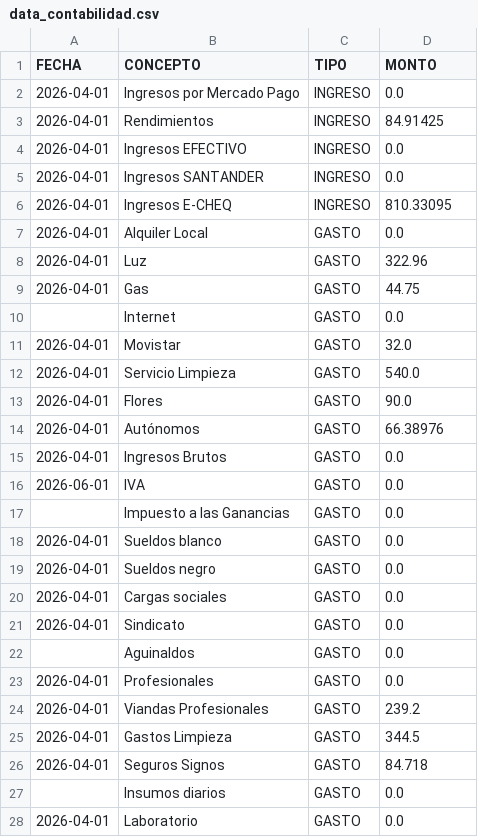
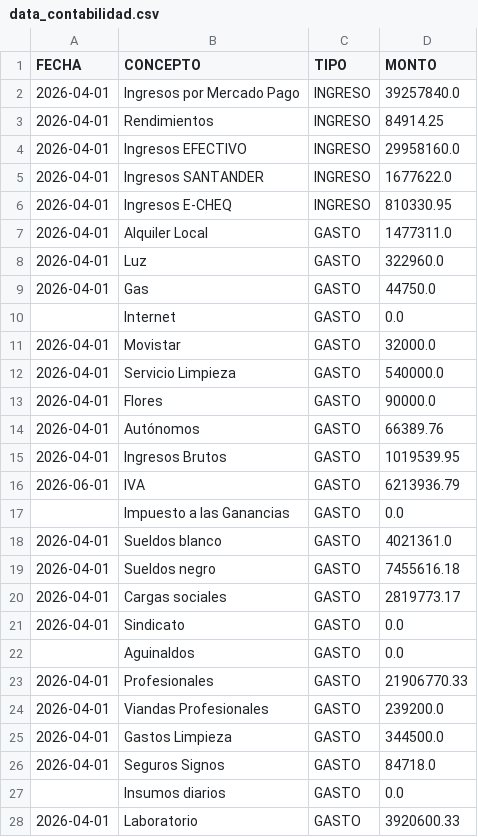
Before and after one commit to marianellaveronicacarrasco/signos_analisis_excel, a CSV file: data_contabilidad.csv, drawn as a sheet; only a part is shown; the diff covers the shown part only.

```diff
--- a/data_contabilidad.csv
+++ b/data_contabilidad.csv
@@ -1,28 +1,28 @@
 FECHA;CONCEPTO;TIPO;MONTO
-2026-04-01;Ingresos por Mercado Pago;INGRESO;0.0
-2026-04-01;Rendimientos;INGRESO;84.91425
-2026-04-01;Ingresos EFECTIVO;INGRESO;0.0
-2026-04-01;Ingresos SANTANDER;INGRESO;0.0
-2026-04-01;Ingresos E-CHEQ;INGRESO;810.33095
-2026-04-01;Alquiler Local;GASTO;0.0
-2026-04-01;Luz;GASTO;322.96
-2026-04-01;Gas;GASTO;44.75
+2026-04-01;Ingresos por Mercado Pago;INGRESO;39257840.0
+2026-04-01;Rendimientos;INGRESO;84914.25
+2026-04-01;Ingresos EFECTIVO;INGRESO;29958160.0
+2026-04-01;Ingresos SANTANDER;INGRESO;1677622.0
+2026-04-01;Ingresos E-CHEQ;INGRESO;810330.95
+2026-04-01;Alquiler Local;GASTO;1477311.0
+2026-04-01;Luz;GASTO;322960.0
+2026-04-01;Gas;GASTO;44750.0
 ;Internet;GASTO;0.0
-2026-04-01;Movistar;GASTO;32.0
-2026-04-01;Servicio Limpieza;GASTO;540.0
-2026-04-01;Flores;GASTO;90.0
-2026-04-01;Autónomos;GASTO;66.38976
-2026-04-01;Ingresos Brutos;GASTO;0.0
-2026-06-01;IVA;GASTO;0.0
+2026-04-01;Movistar;GASTO;32000.0
+2026-04-01;Servicio Limpieza;GASTO;540000.0
+2026-04-01;Flores;GASTO;90000.0
+2026-04-01;Autónomos;GASTO;66389.76
+2026-04-01;Ingresos Brutos;GASTO;1019539.95
+2026-06-01;IVA;GASTO;6213936.79
 ;Impuesto a las Ganancias;GASTO;0.0
-2026-04-01;Sueldos blanco;GASTO;0.0
-2026-04-01;Sueldos negro;GASTO;0.0
-2026-04-01;Cargas sociales;GASTO;0.0
+2026-04-01;Sueldos blanco;GASTO;4021361.0
+2026-04-01;Sueldos negro;GASTO;7455616.18
+2026-04-01;Cargas sociales;GASTO;2819773.17
 2026-04-01;Sindicato;GASTO;0.0
 ;Aguinaldos;GASTO;0.0
-2026-04-01;Profesionales;GASTO;0.0
-2026-04-01;Viandas Profesionales;GASTO;239.2
-2026-04-01;Gastos Limpieza;GASTO;344.5
-2026-04-01;Seguros Signos;GASTO;84.718
+2026-04-01;Profesionales;GASTO;21906770.33
+2026-04-01;Viandas Profesionales;GASTO;239200.0
+2026-04-01;Gastos Limpieza;GASTO;344500.0
+2026-04-01;Seguros Signos;GASTO;84718.0
 ;Insumos diarios;GASTO;0.0
-2026-04-01;Laboratorio;GASTO;0.0
+2026-04-01;Laboratorio;GASTO;3920600.33
```
Also changed, not shown: 104 edited cells elsewhere in this file, data_general.csv, data_papeles.csv.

-- -- --

> [EXERCISE PROMPT]:
When copying the data above, repeat every word exactly and drop the pictures.

> [PROBLEM SOLUTION]:
Before and after one commit to marianellaveronicacarrasco/signos_analisis_excel, a CSV file: data_contabilidad.csv, drawn as a sheet; only a part is shown; the diff covers the shown part only.

```diff
--- a/data_contabilidad.csv
+++ b/data_contabilidad.csv
@@ -1,28 +1,28 @@
 FECHA;CONCEPTO;TIPO;MONTO
-2026-04-01;Ingresos por Mercado Pago;INGRESO;0.0
-2026-04-01;Rendimientos;INGRESO;84.91425
-2026-04-01;Ingresos EFECTIVO;INGRESO;0.0
-2026-04-01;Ingresos SANTANDER;INGRESO;0.0
-2026-04-01;Ingresos E-CHEQ;INGRESO;810.33095
-2026-04-01;Alquiler Local;GASTO;0.0
-2026-04-01;Luz;GASTO;322.96
-2026-04-01;Gas;GASTO;44.75
+2026-04-01;Ingresos por Mercado Pago;INGRESO;39257840.0
+2026-04-01;Rendimientos;INGRESO;84914.25
+2026-04-01;Ingresos EFECTIVO;INGRESO;29958160.0
+2026-04-01;Ingresos SANTANDER;INGRESO;1677622.0
+2026-04-01;Ingresos E-CHEQ;INGRESO;810330.95
+2026-04-01;Alquiler Local;GASTO;1477311.0
+2026-04-01;Luz;GASTO;322960.0
+2026-04-01;Gas;GASTO;44750.0
 ;Internet;GASTO;0.0
-2026-04-01;Movistar;GASTO;32.0
-2026-04-01;Servicio Limpieza;GASTO;540.0
-2026-04-01;Flores;GASTO;90.0
-2026-04-01;Autónomos;GASTO;66.38976
-2026-04-01;Ingresos Brutos;GASTO;0.0
-2026-06-01;IVA;GASTO;0.0
+2026-04-01;Movistar;GASTO;32000.0
+2026-04-01;Servicio Limpieza;GASTO;540000.0
+2026-04-01;Flores;GASTO;90000.0
+2026-04-01;Autónomos;GASTO;66389.76
+2026-04-01;Ingresos Brutos;GASTO;1019539.95
+2026-06-01;IVA;GASTO;6213936.79
 ;Impuesto a las Ganancias;GASTO;0.0
-2026-04-01;Sueldos blanco;GASTO;0.0
-2026-04-01;Sueldos negro;GASTO;0.0
-2026-04-01;Cargas sociales;GASTO;0.0
+2026-04-01;Sueldos blanco;GASTO;4021361.0
+2026-04-01;Sueldos negro;GASTO;7455616.18
+2026-04-01;Cargas sociales;GASTO;2819773.17
 2026-04-01;Sindicato;GASTO;0.0
 ;Aguinaldos;GASTO;0.0
-2026-04-01;Profesionales;GASTO;0.0
-2026-04-01;Viandas Profesionales;GASTO;239.2
-2026-04-01;Gastos Limpieza;GASTO;344.5
-2026-04-01;Seguros Signos;GASTO;84.718
+2026-04-01;Profesionales;GASTO;21906770.33
+2026-04-01;Viandas Profesionales;GASTO;239200.0
+2026-04-01;Gastos Limpieza;GASTO;344500.0
+2026-04-01;Seguros Signos;GASTO;84718.0
 ;Insumos diarios;GASTO;0.0
-2026-04-01;Laboratorio;GASTO;0.0
+2026-04-01;Laboratorio;GASTO;3920600.33
```
Also changed, not shown: 104 edited cells elsewhere in this file, data_general.csv, data_papeles.csv.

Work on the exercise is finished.